[Before-and-after change data]
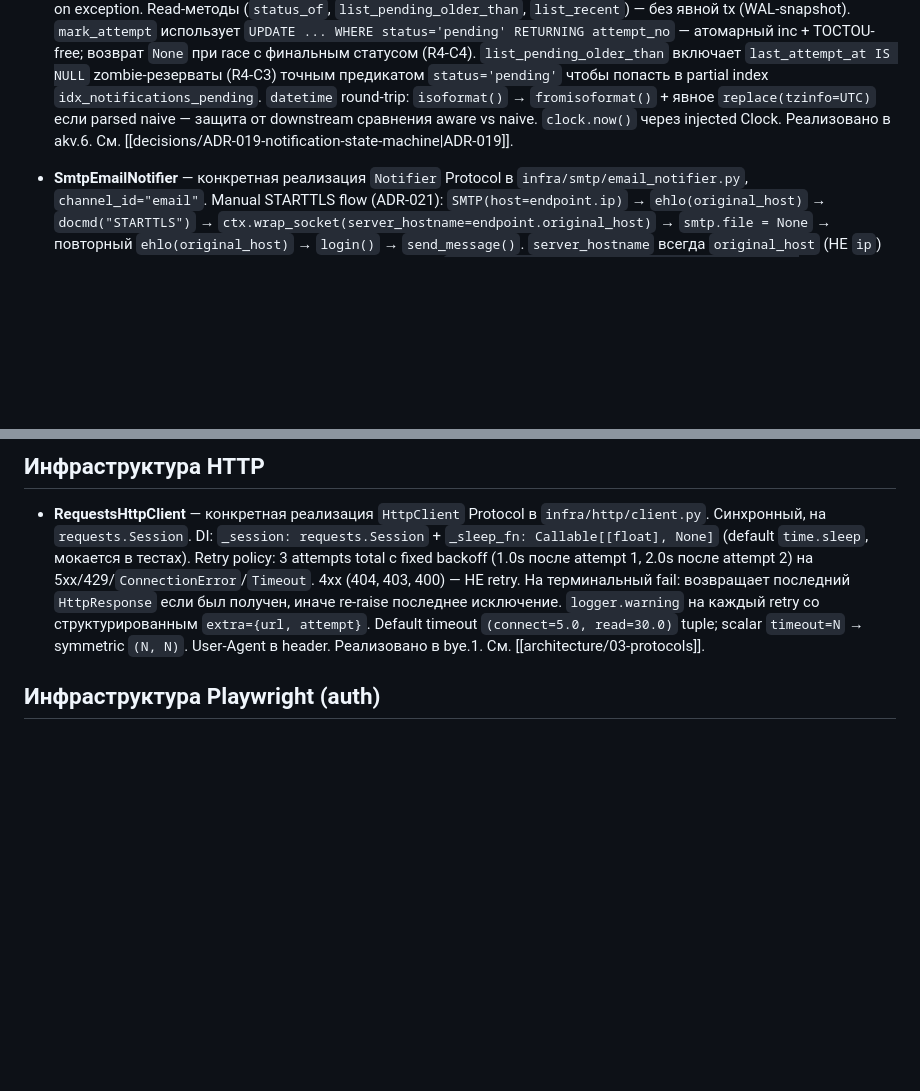
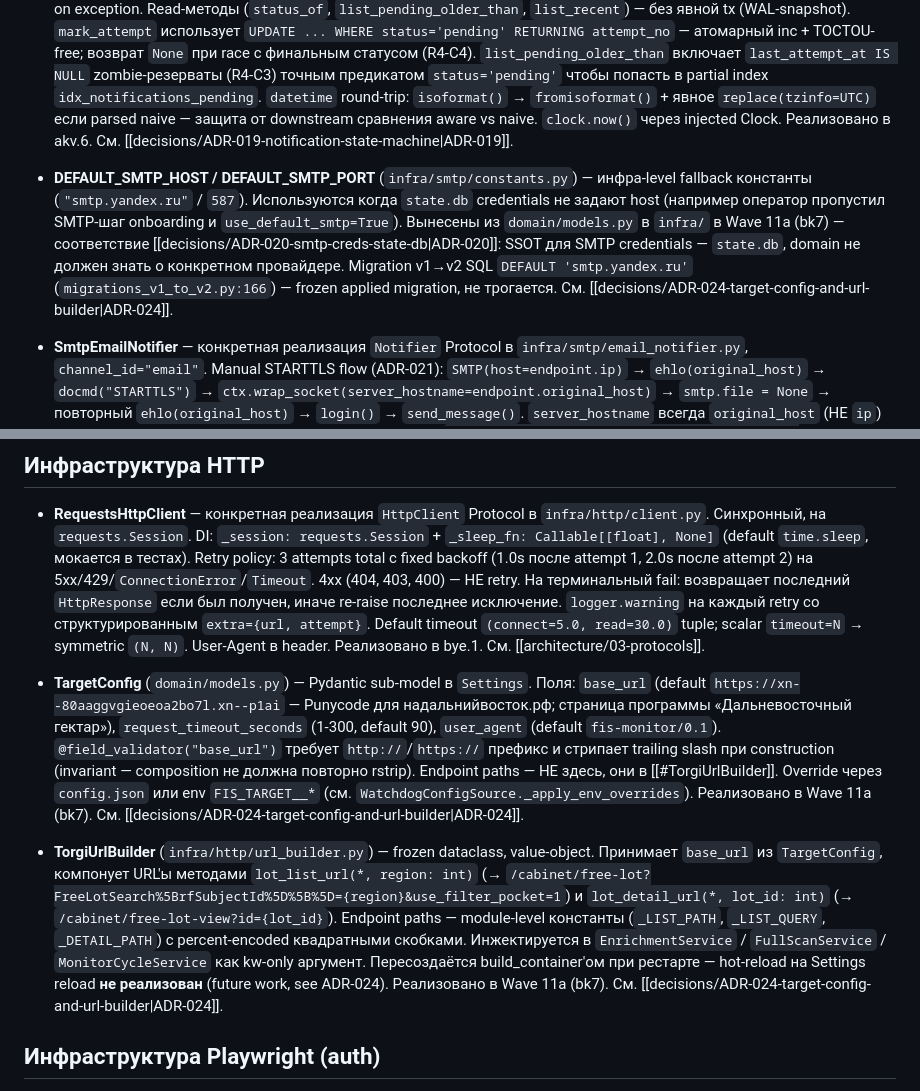
Before and after one commit to alex14577/gektar-monitor, a Markdown page: docs/glossary.md, 2 parts joined by grey strips. GitHub-like rendering; blank space fills up the shorter version.

Commit message:
docs(glossary): TargetConfig + TorgiUrlBuilder + DEFAULT_SMTP_HOST [#bk7]
Glossary entries for the three new artifacts introduced in Wave 11a:
- TargetConfig (domain sub-model, Punycode default, validator strips slash)
- TorgiUrlBuilder (frozen value-object, endpoint paths as code constants)
- DEFAULT_SMTP_HOST/PORT (infra constants, moved out of domain layer)

```diff
--- a/docs/glossary.md
+++ b/docs/glossary.md
@@ -99,6 +99,8 @@
 
 - **SqliteNotificationsRepository** — конкретная реализация `NotificationsRepository` Protocol в `infra/sqlite/repositories/notifications.py`. State machine `pending → sent | permanent_fail`. Write-методы (`reserve`, `mark_attempt`, `mark_sent`, `mark_permanent_fail`) — каждый в отдельной `BEGIN IMMEDIATE` tx с ROLLBACK on exception. Read-методы (`status_of`, `list_pending_older_than`, `list_recent`) — без явной tx (WAL-snapshot). `mark_attempt` использует `UPDATE ... WHERE status='pending' RETURNING attempt_no` — атомарный inc + TOCTOU-free; возврат `None` при race с финальным статусом (R4-C4). `list_pending_older_than` включает `last_attempt_at IS NULL` zombie-резерваты (R4-C3) точным предикатом `status='pending'` чтобы попасть в partial index `idx_notifications_pending`. `datetime` round-trip: `isoformat()` → `fromisoformat()` + явное `replace(tzinfo=UTC)` если parsed naive — защита от downstream сравнения aware vs naive. `clock.now()` через injected Clock. Реализовано в akv.6. См. [[decisions/ADR-019-notification-state-machine|ADR-019]].
 
+- **DEFAULT_SMTP_HOST / DEFAULT_SMTP_PORT** (`infra/smtp/constants.py`) — инфра-level fallback константы (`"smtp.yandex.ru"` / `587`). Используются когда `state.db` credentials не задают host (например оператор пропустил SMTP-шаг onboarding и `use_default_smtp=True`). Вынесены из `domain/models.py` в `infra/` в Wave 11a (bk7) — соответствие [[decisions/ADR-020-smtp-creds-state-db|ADR-020]]: SSOT для SMTP credentials — `state.db`, domain не должен знать о конкретном провайдере. Migration v1→v2 SQL `DEFAULT 'smtp.yandex.ru'` (`migrations_v1_to_v2.py:166`) — frozen applied migration, не трогается. См. [[decisions/ADR-024-target-config-and-url-builder|ADR-024]].
+
 - **SmtpEmailNotifier** — конкретная реализация `Notifier` Protocol в `infra/smtp/email_notifier.py`, `channel_id="email"`. Manual STARTTLS flow (ADR-021): `SMTP(host=endpoint.ip)` → `ehlo(original_host)` → `docmd("STARTTLS")` → `ctx.wrap_socket(server_hostname=endpoint.original_host)` → `smtp.file = None` → повторный `ehlo(original_host)` → `login()` → `send_message()`. `server_hostname` всегда `original_host` (НЕ `ip`) — обходит CPython smtplib баг. Деривация Message-ID: `<{lot_id}.email.{sha256(recipient)[:16]}@fis-monitor.local>` (ADR-019 R4-C5) — детерминированный, MTA дедуплицирует at-least-once через recovery. `smtp_password.get_secret_value()` вызывается **только** в момент `smtp.login()`, никогда в logs/exceptions/detail (ADR-017). DI: `smtp_creds_repo`, `config_source`, `clock`, `host_policy` (4 параметра per canon §4.2; `config_source` + `clock` зарезервированы под future retry-stamping). `NotifyResult.detail` — PII-free динамические коды (`tls_<ExcType>`, `smtp_<code>`, `connect_error_<ExcType>`, `network_<ExcType>` + статические `sent`, `auth_failed`, `recipient_refused`, `server_disconnected`). `SmtpHostPolicyError` пробрасывается, не оборачивается. Реализовано в bye.4.
 
 - **Locker** — `Protocol` (Layer 1, domain/interfaces.py) для OS-level single-instance lock. Методы: `acquire() -> LockHandle` (raises `AlreadyRunningError` если другой процесс держит lock), `release(handle: LockHandle)`. Реализация: `FileLocker`. Инвариант: PID info-only, OS-lock — SSOT. Symlink-safe (O_NOFOLLOW). Реализовано в bye.8. См. [[decisions/ADR-013-locker-os-level-pid-info-only|ADR-013]].
@@ -130,6 +132,10 @@
 ## Инфраструктура HTTP
 
 - **RequestsHttpClient** — конкретная реализация `HttpClient` Protocol в `infra/http/client.py`. Синхронный, на `requests.Session`. DI: `_session: requests.Session` + `_sleep_fn: Callable[[float], None]` (default `time.sleep`, мокается в тестах). Retry policy: 3 attempts total с fixed backoff (1.0s после attempt 1, 2.0s после attempt 2) на 5xx/429/`ConnectionError`/`Timeout`. 4xx (404, 403, 400) — НЕ retry. На терминальный fail: возвращает последний `HttpResponse` если был получен, иначе re-raise последнее исключение. `logger.warning` на каждый retry со структурированным `extra={url, attempt}`. Default timeout `(connect=5.0, read=30.0)` tuple; scalar `timeout=N` → symmetric `(N, N)`. User-Agent в header. Реализовано в bye.1. См. [[architecture/03-protocols]].
+
+- **TargetConfig** (`domain/models.py`) — Pydantic sub-model в `Settings`. Поля: `base_url` (default `https://xn--80aaggvgieoeoa2bo7l.xn--p1ai` — Punycode для надальнийвосток.рф; страница программы «Дальневосточный гектар»), `request_timeout_seconds` (1-300, default 90), `user_agent` (default `fis-monitor/0.1`). `@field_validator("base_url")` требует `http://`/`https://` префикс и стрипает trailing slash при construction (invariant — composition не должна повторно rstrip). Endpoint paths — НЕ здесь, они в [[#TorgiUrlBuilder]]. Override через `config.json` или env `FIS_TARGET__*` (см. `WatchdogConfigSource._apply_env_overrides`). Реализовано в Wave 11a (bk7). См. [[decisions/ADR-024-target-config-and-url-builder|ADR-024]].
+
+- **TorgiUrlBuilder** (`infra/http/url_builder.py`) — frozen dataclass, value-object. Принимает `base_url` из `TargetConfig`, компонует URL'ы методами `lot_list_url(*, region: int)` (→ `/cabinet/free-lot?FreeLotSearch%5BrfSubjectId%5D%5B%5D={region}&use_filter_pocket=1`) и `lot_detail_url(*, lot_id: int)` (→ `/cabinet/free-lot-view?id={lot_id}`). Endpoint paths — module-level константы (`_LIST_PATH`, `_LIST_QUERY`, `_DETAIL_PATH`) с percent-encoded квадратными скобками. Инжектируется в `EnrichmentService` / `FullScanService` / `MonitorCycleService` как kw-only аргумент. Пересоздаётся build_container'ом при рестарте — hot-reload на Settings reload **не реализован** (future work, see ADR-024). Реализовано в Wave 11a (bk7). См. [[decisions/ADR-024-target-config-and-url-builder|ADR-024]].
 
 ## Инфраструктура Playwright (auth)
 
```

_Work to complete_
In your copy, repeat each record exactly and include no pictures.

_Task solution_
Before and after one commit to alex14577/gektar-monitor, a Markdown page: docs/glossary.md, 2 parts joined by grey strips. GitHub-like rendering; blank space fills up the shorter version.

Commit message:
docs(glossary): TargetConfig + TorgiUrlBuilder + DEFAULT_SMTP_HOST [#bk7]
Glossary entries for the three new artifacts introduced in Wave 11a:
- TargetConfig (domain sub-model, Punycode default, validator strips slash)
- TorgiUrlBuilder (frozen value-object, endpoint paths as code constants)
- DEFAULT_SMTP_HOST/PORT (infra constants, moved out of domain layer)

```diff
--- a/docs/glossary.md
+++ b/docs/glossary.md
@@ -99,6 +99,8 @@
 
 - **SqliteNotificationsRepository** — конкретная реализация `NotificationsRepository` Protocol в `infra/sqlite/repositories/notifications.py`. State machine `pending → sent | permanent_fail`. Write-методы (`reserve`, `mark_attempt`, `mark_sent`, `mark_permanent_fail`) — каждый в отдельной `BEGIN IMMEDIATE` tx с ROLLBACK on exception. Read-методы (`status_of`, `list_pending_older_than`, `list_recent`) — без явной tx (WAL-snapshot). `mark_attempt` использует `UPDATE ... WHERE status='pending' RETURNING attempt_no` — атомарный inc + TOCTOU-free; возврат `None` при race с финальным статусом (R4-C4). `list_pending_older_than` включает `last_attempt_at IS NULL` zombie-резерваты (R4-C3) точным предикатом `status='pending'` чтобы попасть в partial index `idx_notifications_pending`. `datetime` round-trip: `isoformat()` → `fromisoformat()` + явное `replace(tzinfo=UTC)` если parsed naive — защита от downstream сравнения aware vs naive. `clock.now()` через injected Clock. Реализовано в akv.6. См. [[decisions/ADR-019-notification-state-machine|ADR-019]].
 
+- **DEFAULT_SMTP_HOST / DEFAULT_SMTP_PORT** (`infra/smtp/constants.py`) — инфра-level fallback константы (`"smtp.yandex.ru"` / `587`). Используются когда `state.db` credentials не задают host (например оператор пропустил SMTP-шаг onboarding и `use_default_smtp=True`). Вынесены из `domain/models.py` в `infra/` в Wave 11a (bk7) — соответствие [[decisions/ADR-020-smtp-creds-state-db|ADR-020]]: SSOT для SMTP credentials — `state.db`, domain не должен знать о конкретном провайдере. Migration v1→v2 SQL `DEFAULT 'smtp.yandex.ru'` (`migrations_v1_to_v2.py:166`) — frozen applied migration, не трогается. См. [[decisions/ADR-024-target-config-and-url-builder|ADR-024]].
+
 - **SmtpEmailNotifier** — конкретная реализация `Notifier` Protocol в `infra/smtp/email_notifier.py`, `channel_id="email"`. Manual STARTTLS flow (ADR-021): `SMTP(host=endpoint.ip)` → `ehlo(original_host)` → `docmd("STARTTLS")` → `ctx.wrap_socket(server_hostname=endpoint.original_host)` → `smtp.file = None` → повторный `ehlo(original_host)` → `login()` → `send_message()`. `server_hostname` всегда `original_host` (НЕ `ip`) — обходит CPython smtplib баг. Деривация Message-ID: `<{lot_id}.email.{sha256(recipient)[:16]}@fis-monitor.local>` (ADR-019 R4-C5) — детерминированный, MTA дедуплицирует at-least-once через recovery. `smtp_password.get_secret_value()` вызывается **только** в момент `smtp.login()`, никогда в logs/exceptions/detail (ADR-017). DI: `smtp_creds_repo`, `config_source`, `clock`, `host_policy` (4 параметра per canon §4.2; `config_source` + `clock` зарезервированы под future retry-stamping). `NotifyResult.detail` — PII-free динамические коды (`tls_<ExcType>`, `smtp_<code>`, `connect_error_<ExcType>`, `network_<ExcType>` + статические `sent`, `auth_failed`, `recipient_refused`, `server_disconnected`). `SmtpHostPolicyError` пробрасывается, не оборачивается. Реализовано в bye.4.
 
 - **Locker** — `Protocol` (Layer 1, domain/interfaces.py) для OS-level single-instance lock. Методы: `acquire() -> LockHandle` (raises `AlreadyRunningError` если другой процесс держит lock), `release(handle: LockHandle)`. Реализация: `FileLocker`. Инвариант: PID info-only, OS-lock — SSOT. Symlink-safe (O_NOFOLLOW). Реализовано в bye.8. См. [[decisions/ADR-013-locker-os-level-pid-info-only|ADR-013]].
@@ -130,6 +132,10 @@
 ## Инфраструктура HTTP
 
 - **RequestsHttpClient** — конкретная реализация `HttpClient` Protocol в `infra/http/client.py`. Синхронный, на `requests.Session`. DI: `_session: requests.Session` + `_sleep_fn: Callable[[float], None]` (default `time.sleep`, мокается в тестах). Retry policy: 3 attempts total с fixed backoff (1.0s после attempt 1, 2.0s после attempt 2) на 5xx/429/`ConnectionError`/`Timeout`. 4xx (404, 403, 400) — НЕ retry. На терминальный fail: возвращает последний `HttpResponse` если был получен, иначе re-raise последнее исключение. `logger.warning` на каждый retry со структурированным `extra={url, attempt}`. Default timeout `(connect=5.0, read=30.0)` tuple; scalar `timeout=N` → symmetric `(N, N)`. User-Agent в header. Реализовано в bye.1. См. [[architecture/03-protocols]].
+
+- **TargetConfig** (`domain/models.py`) — Pydantic sub-model в `Settings`. Поля: `base_url` (default `https://xn--80aaggvgieoeoa2bo7l.xn--p1ai` — Punycode для надальнийвосток.рф; страница программы «Дальневосточный гектар»), `request_timeout_seconds` (1-300, default 90), `user_agent` (default `fis-monitor/0.1`). `@field_validator("base_url")` требует `http://`/`https://` префикс и стрипает trailing slash при construction (invariant — composition не должна повторно rstrip). Endpoint paths — НЕ здесь, они в [[#TorgiUrlBuilder]]. Override через `config.json` или env `FIS_TARGET__*` (см. `WatchdogConfigSource._apply_env_overrides`). Реализовано в Wave 11a (bk7). См. [[decisions/ADR-024-target-config-and-url-builder|ADR-024]].
+
+- **TorgiUrlBuilder** (`infra/http/url_builder.py`) — frozen dataclass, value-object. Принимает `base_url` из `TargetConfig`, компонует URL'ы методами `lot_list_url(*, region: int)` (→ `/cabinet/free-lot?FreeLotSearch%5BrfSubjectId%5D%5B%5D={region}&use_filter_pocket=1`) и `lot_detail_url(*, lot_id: int)` (→ `/cabinet/free-lot-view?id={lot_id}`). Endpoint paths — module-level константы (`_LIST_PATH`, `_LIST_QUERY`, `_DETAIL_PATH`) с percent-encoded квадратными скобками. Инжектируется в `EnrichmentService` / `FullScanService` / `MonitorCycleService` как kw-only аргумент. Пересоздаётся build_container'ом при рестарте — hot-reload на Settings reload **не реализован** (future work, see ADR-024). Реализовано в Wave 11a (bk7). См. [[decisions/ADR-024-target-config-and-url-builder|ADR-024]].
 
 ## Инфраструктура Playwright (auth)
 
```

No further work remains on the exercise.